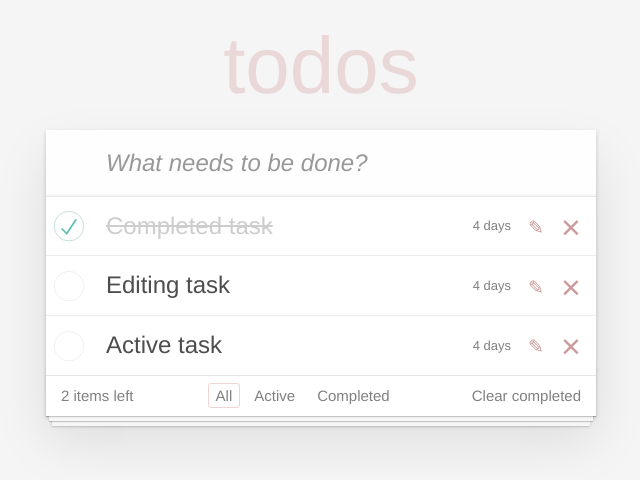
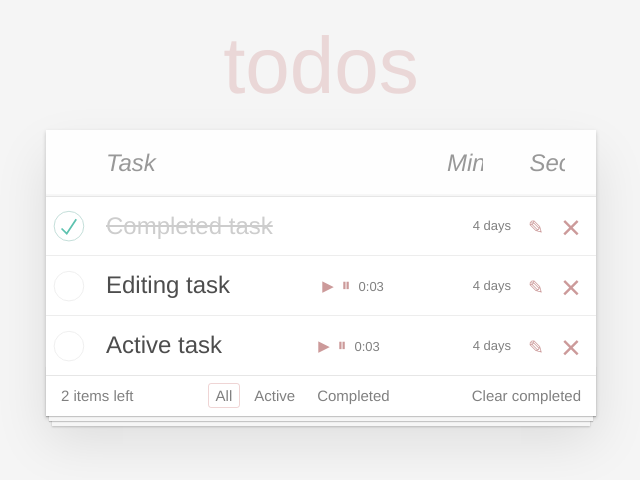
Before and after one commit to mrrukkus/todo-list-1-2-13, a React (Create React App) app: page / in a window 1280 px wide. Shown: the top 480 px of the page, without its empty margins (319-959 px from the left). Built offline with nearby package versions, Linux system fonts and the light colour scheme.

Commit message:
Обновлены файлы разметки и стилей. Добавлена реализация таймера для задачи. Из формы новой задачи удален стейт, добавлены рефы для input'ов.

```diff
--- a/markup/index.css
+++ b/markup/index.css
@@ -49,7 +49,8 @@ body {
 	background: #fff;
 	margin: 130px 0 40px 0;
 	position: relative;
-  box-shadow: 0 2px 4px 0 rgba(0, 0, 0, 0.2), 0 25px 50px 0 rgba(0, 0, 0, 0.1);
+	box-shadow: 0 2px 4px 0 rgba(0, 0, 0, 0.2),
+	            0 25px 50px 0 rgba(0, 0, 0, 0.1);
 }
 
 .todoapp input::-webkit-input-placeholder {
@@ -83,7 +84,13 @@ body {
 	text-rendering: optimizeLegibility;
 }
 
+.new-todo-form {
+	display: flex;
+	margin-bottom: 0;
+}
+
 .new-todo,
+.new-todo-form .new-todo-form__timer,
 .edit {
 	position: relative;
 	margin: 0;
@@ -101,11 +108,20 @@ body {
 	-moz-osx-font-smoothing: grayscale;
 }
 
-.new-todo {
+.new-todo, .new-todo-form .new-todo-form__timer {
 	padding: 16px 16px 16px 60px;
 	border: none;
 	background: rgba(0, 0, 0, 0.003);
-  box-shadow: inset 0 -2px 1px rgba(0, 0, 0, 0.03);
+	box-shadow: inset 0 -2px 1px rgba(0,0,0,0.03);
+}
+
+.new-todo {
+	width: 70%;
+}
+
+.new-todo-form .new-todo-form__timer {
+	width: 15%;
+	padding-left: 16px;
 }
 
 .main {
@@ -218,12 +234,16 @@ body {
 	padding: 15px 85px 15px 60px;
 }
 
-.todo-list li label .created {
+.todo-list li .view {
+	position: relative;
+}
+
+.todo-list li label .description {
 	font-size: 13px;
 	color: gray;
 }
 
-.todo-list li label .description {
+.todo-list li label .title {
 	word-break: break-all;
 	display: block;
 	line-height: 1.2;
@@ -232,20 +252,17 @@ body {
 	color: #4d4d4d;
 }
 
-.todo-list li.completed label .description {
+.todo-list li.completed label .title {
 	color: #cdcdcd;
 	text-decoration: line-through;
 }
 
 .todo-list li .icon {
-  position: absolute;
-  top: 0;
-  bottom: -3px;
 	width: 30px;
 	height: 40px;
 	font-size: 34px;
 	color: #cc9a9a;
-  margin: auto 0 11px;
+	margin: auto 0;
 	transition: color 0.2s ease-out;
 	cursor: pointer;
 }
@@ -255,6 +272,9 @@ body {
 }
 
 .todo-list li .icon-destroy {
+	position: absolute;
+	top: 0;
+	bottom: -3px;
 	right: 10px;
 }
 
@@ -263,12 +283,34 @@ body {
 }
 
 .todo-list li .icon-edit {
+	position: absolute;
+	top: 0;
+	bottom: -3px;
 	font-size: 19px;
 	right: 45px;
 }
 
 .todo-list li .icon-edit:after {
 	content: '✎';
+}
+
+.todo-list li .icon-pause,
+.todo-list li .icon-play {
+	font-size: 18px;
+	width: 18px;
+	height: 18px;
+}
+
+.todo-list li .icon-play {
+	font-size: 15px;
+}
+
+.icon-pause:after {
+	content: '⏸';
+}
+
+.icon-play:after {
+	content: '▶';
 }
 
 .todo-list li .edit {
@@ -300,8 +342,11 @@ body {
 	left: 0;
 	height: 50px;
 	overflow: hidden;
-  box-shadow: 0 1px 1px rgba(0, 0, 0, 0.2), 0 8px 0 -3px #f6f6f6, 0 9px 1px -3px rgba(0, 0, 0, 0.2),
-    0 16px 0 -6px #f6f6f6, 0 17px 2px -6px rgba(0, 0, 0, 0.2);
+	box-shadow: 0 1px 1px rgba(0, 0, 0, 0.2),
+	            0 8px 0 -3px #f6f6f6,
+	            0 9px 1px -3px rgba(0, 0, 0, 0.2),
+	            0 16px 0 -6px #f6f6f6,
+	            0 17px 2px -6px rgba(0, 0, 0, 0.2);
 }
 
 .todo-count {
@@ -385,7 +430,7 @@ html .clear-completed:active {
 	Hack to remove background from Mobile Safari.
 	Can't use it globally since it destroys checkboxes in Firefox
 */
-@media screen and (-webkit-min-device-pixel-ratio: 0) {
+@media screen and (-webkit-min-device-pixel-ratio:0) {
 	.toggle-all,
 	.todo-list li .toggle {
 		background: none;
--- a/public/index.css
+++ b/public/index.css
@@ -49,7 +49,8 @@ body {
 	background: #fff;
 	margin: 130px 0 40px 0;
 	position: relative;
-  box-shadow: 0 2px 4px 0 rgba(0, 0, 0, 0.2), 0 25px 50px 0 rgba(0, 0, 0, 0.1);
+	box-shadow: 0 2px 4px 0 rgba(0, 0, 0, 0.2),
+	            0 25px 50px 0 rgba(0, 0, 0, 0.1);
 }
 
 .todoapp input::-webkit-input-placeholder {
@@ -83,7 +84,13 @@ body {
 	text-rendering: optimizeLegibility;
 }
 
+.new-todo-form {
+	display: flex;
+	margin-bottom: 0;
+}
+
 .new-todo,
+.new-todo-form .new-todo-form__timer,
 .edit {
 	position: relative;
 	margin: 0;
@@ -101,11 +108,20 @@ body {
 	-moz-osx-font-smoothing: grayscale;
 }
 
-.new-todo {
+.new-todo, .new-todo-form .new-todo-form__timer {
 	padding: 16px 16px 16px 60px;
 	border: none;
 	background: rgba(0, 0, 0, 0.003);
-  box-shadow: inset 0 -2px 1px rgba(0, 0, 0, 0.03);
+	box-shadow: inset 0 -2px 1px rgba(0,0,0,0.03);
+}
+
+.new-todo {
+	width: 70%;
+}
+
+.new-todo-form .new-todo-form__timer {
+	width: 15%;
+	padding-left: 16px;
 }
 
 .main {
@@ -218,12 +234,16 @@ body {
 	padding: 15px 85px 15px 60px;
 }
 
-.todo-list li label .created {
+.todo-list li .view {
+	position: relative;
+}
+
+.todo-list li label .description {
 	font-size: 13px;
 	color: gray;
 }
 
-.todo-list li label .description {
+.todo-list li label .title {
 	word-break: break-all;
 	display: block;
 	line-height: 1.2;
@@ -232,20 +252,17 @@ body {
 	color: #4d4d4d;
 }
 
-.todo-list li.completed label .description {
+.todo-list li.completed label .title {
 	color: #cdcdcd;
 	text-decoration: line-through;
 }
 
 .todo-list li .icon {
-  position: absolute;
-  top: 0;
-  bottom: -3px;
 	width: 30px;
 	height: 40px;
 	font-size: 34px;
 	color: #cc9a9a;
-  margin: auto 0 11px;
+	margin: auto 0;
 	transition: color 0.2s ease-out;
 	cursor: pointer;
 }
@@ -255,6 +272,9 @@ body {
 }
 
 .todo-list li .icon-destroy {
+	position: absolute;
+	top: 0;
+	bottom: -3px;
 	right: 10px;
 }
 
@@ -263,12 +283,34 @@ body {
 }
 
 .todo-list li .icon-edit {
+	position: absolute;
+	top: 0;
+	bottom: -3px;
 	font-size: 19px;
 	right: 45px;
 }
 
 .todo-list li .icon-edit:after {
 	content: '✎';
+}
+
+.todo-list li .icon-pause,
+.todo-list li .icon-play {
+	font-size: 18px;
+	width: 18px;
+	height: 18px;
+}
+
+.todo-list li .icon-play {
+	font-size: 15px;
+}
+
+.icon-pause:after {
+	content: '⏸';
+}
+
+.icon-play:after {
+	content: '▶';
 }
 
 .todo-list li .edit {
@@ -300,8 +342,11 @@ body {
 	left: 0;
 	height: 50px;
 	overflow: hidden;
-  box-shadow: 0 1px 1px rgba(0, 0, 0, 0.2), 0 8px 0 -3px #f6f6f6, 0 9px 1px -3px rgba(0, 0, 0, 0.2),
-    0 16px 0 -6px #f6f6f6, 0 17px 2px -6px rgba(0, 0, 0, 0.2);
+	box-shadow: 0 1px 1px rgba(0, 0, 0, 0.2),
+	            0 8px 0 -3px #f6f6f6,
+	            0 9px 1px -3px rgba(0, 0, 0, 0.2),
+	            0 16px 0 -6px #f6f6f6,
+	            0 17px 2px -6px rgba(0, 0, 0, 0.2);
 }
 
 .todo-count {
@@ -385,7 +430,7 @@ html .clear-completed:active {
 	Hack to remove background from Mobile Safari.
 	Can't use it globally since it destroys checkboxes in Firefox
 */
-@media screen and (-webkit-min-device-pixel-ratio: 0) {
+@media screen and (-webkit-min-device-pixel-ratio:0) {
 	.toggle-all,
 	.todo-list li .toggle {
 		background: none;
--- a/src/App.jsx
+++ b/src/App.jsx
@@ -20,9 +20,9 @@ const getFilteredTasks = (tasks, filter) => {
 export default class App extends Component {
   state = {
     todoData: [
-      { description: 'Completed task', isDone: true, creationDate: 'Mon Nov 02 2020 10:49:51 GMT+0500', id: 1 },
-      { description: 'Editing task', isDone: false, creationDate: 'Mon Nov 02 2020 10:49:51 GMT+0500', id: 2 },
-      { description: 'Active task', isDone: false, creationDate: 'Mon Nov 02 2020 10:49:51 GMT+0500', id: 3 },
+      { description: 'Completed task', isDone: true, creationDate: 'Mon Nov 02 2020 10:49:51 GMT+0500', timerCount: 3, id: 1 },
+      { description: 'Editing task', isDone: false, creationDate: 'Mon Nov 02 2020 10:49:51 GMT+0500', timerCount: 3, id: 2 },
+      { description: 'Active task', isDone: false, creationDate: 'Mon Nov 02 2020 10:49:51 GMT+0500', timerCount: 3, id: 3 },
     ],
     currentFilterTasksValue: FiltersList.All,
   };
@@ -39,9 +39,10 @@ export default class App extends Component {
     });
   };
 
-  addTask = (description) => {
+  addTask = (description, timerCount) => {
     const newTask = {
       description,
+      timerCount,
       isDone: false,
       id: Math.floor(Math.random() * 100),
       creationDate: new Date(),
--- a/src/components/NewTaskForm/new-task-form.jsx
+++ b/src/components/NewTaskForm/new-task-form.jsx
@@ -1,45 +1,53 @@
-import React, {Component} from 'react';
+import React, {Component, createRef} from 'react';
 import PropTypes from 'prop-types';
 
 export default class NewTaskForm extends Component {
-  state = {
-    inputValue: '',
-  };
-
-  onInputChange = (evt) => {
-    this.setState({
-      inputValue: evt.target.value,
-    });
-  };
+  constructor() {
+    super();
+    this.minsRef = createRef();
+    this.secondsRef = createRef();
+    this.descriptionRef = createRef();
+  }
 
   onAddTask = (evt) => {
     const { addTask } = this.props;
-    const { inputValue } = this.state;
 
-    if ( evt.key === 'Enter' ) {
-      if (inputValue.length === 0) {
+    const descriptionRef = this.descriptionRef.current;
+    const secondsRef = this.secondsRef.current;
+    const minsRef = this.minsRef.current;
+
+    const getTimerCount = () => {
+      const minutes = Number(minsRef.value);
+      const seconds = Number(secondsRef.value);
+      return minutes*60 + seconds;
+    };
+
+    if (evt.key === 'Enter') {
+      if (descriptionRef.value.length === 0) {
         return null;
       }
 
-      addTask(inputValue);
-      this.setState({
-        inputValue: '',
-      });
+      addTask(descriptionRef.value, getTimerCount());
+      descriptionRef.value = ``;
+      secondsRef.value = ``;
+      minsRef.value = ``;
     }
-    return inputValue;
+    return descriptionRef.value;
   };
 
   render() {
-    const { inputValue } = this.state;
-
     return (
-      <input
-        className="new-todo"
-        placeholder="What needs to be done?"
-        onChange={this.onInputChange}
-        onKeyDown={this.onAddTask}
-        value={inputValue}
-      />
+      <form className="new-todo-form">
+        <input
+          className="new-todo"
+          placeholder="Task"
+          ref={this.descriptionRef}
+          onChange={this.onInputChange}
+          onKeyDown={this.onAddTask}
+        />
+        <input type="number" className="new-todo-form__timer" ref={this.minsRef} placeholder="Min" onKeyDown={this.onAddTask}/>
+        <input type="number" className="new-todo-form__timer" ref={this.secondsRef} placeholder="Sec" onKeyDown={this.onAddTask}/>
+      </form>
     );
   }
 }
--- a/src/components/Task/task.jsx
+++ b/src/components/Task/task.jsx
@@ -8,13 +8,62 @@ export default class Task extends Component {
     onToggleDone: () => {},
   };
 
-  state = {
-    isEdit: false,
-  };
+  constructor(props) {
+    super(props);
+
+    const {task} = this.props;
+
+    this.state = {
+      isEdit: false,
+      timerCounter: task.timerCount,
+      timer: null
+    }
+  }
+
+  timerStart = () => {
+    const { timer } = this.state;
+
+    if (timer === null) {
+      const timerId = setInterval(() => {
+        const { timerCounter } = this.state;
+
+        const newCount = timerCounter - 1;
+        this.setState({
+          timerCounter: newCount
+        });
+
+        if (newCount <= 0) {
+          this.timerPause();
+        }
+      }, 1000);
+
+      this.setState({
+        timer: timerId
+      });
+    }
+  }
+
+  timerPause = () => {
+    const { timer } = this.state;
+
+    clearInterval(timer);
+    this.setState({
+      timer: null
+    });
+  }
 
   render() {
     const { task, deleteTask, onToggleDone } = this.props;
-    const { isEdit } = this.state;
+    const { isEdit, timerCounter } = this.state;
+    const isDisabled = timerCounter === 0;
+    const editInput = isEdit && <input type="text" className="edit" defaultValue={task.description} />;
+
+    const getTimerValue = () => {
+      const min = Math.floor(timerCounter < 60 ? 0 : timerCounter/60);
+      const sec = timerCounter - (60 * min);
+      const seconds = sec < 10 ? `0${sec}` : sec;
+      return ` ${min}:${seconds}`
+    };
 
     const getTaskClassName = () => {
       if (task.isDone) {
@@ -26,7 +75,18 @@ export default class Task extends Component {
       return ``;
     };
 
-    const editInput = isEdit && <input type="text" className="edit" defaultValue={task.description} />;
+    const timerMarkup = () => {
+      if (!task.isDone) {
+        return (
+          <span className="description">
+            <button type="button" className="icon icon-play" aria-label="start-timer" onClick={this.timerStart} disabled={isDisabled}/>
+            <button type="button" className="icon icon-pause" aria-label="pause-timer" onClick={this.timerPause} disabled={isDisabled}/>
+            {getTimerValue()}
+          </span>
+        )
+      }
+      return null;
+    };
 
     return (
       <li className={getTaskClassName()}>
@@ -41,23 +101,21 @@ export default class Task extends Component {
             readOnly
           />
           <label>
-            <span className="description">{task.description}</span>
-            <span className="created">
+            <span className="title">{task.description}</span>
+            {timerMarkup()}
+            <span className="description">
               {formatDistanceToNow(new Date(task.creationDate), { includeSeconds: true })}
             </span>
           </label>
-          <button type="button" className="icon icon-edit">
-            {' '}
-          </button>
+          <button type="button" className="icon icon-edit" aria-label="edit-task-button"/>
           <button
             type="button"
             className="icon icon-destroy"
             onClick={() => {
               deleteTask(task.id);
+              this.timerPause();
             }}
-          >
-            {' '}
-          </button>
+           aria-label="delete-task-button"/>
         </div>
         {editInput}
       </li>
```
Also changed, not shown: markup/index.html (+33 -14 lines). Lines whose indentation alone changed are shown as unchanged.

Exercise aim: Filter the records down to the lines that contain the string "setState", and copy those lines.

Response box:
-    this.setState({
-      this.setState({
+        this.setState({
+      this.setState({
+    this.setState({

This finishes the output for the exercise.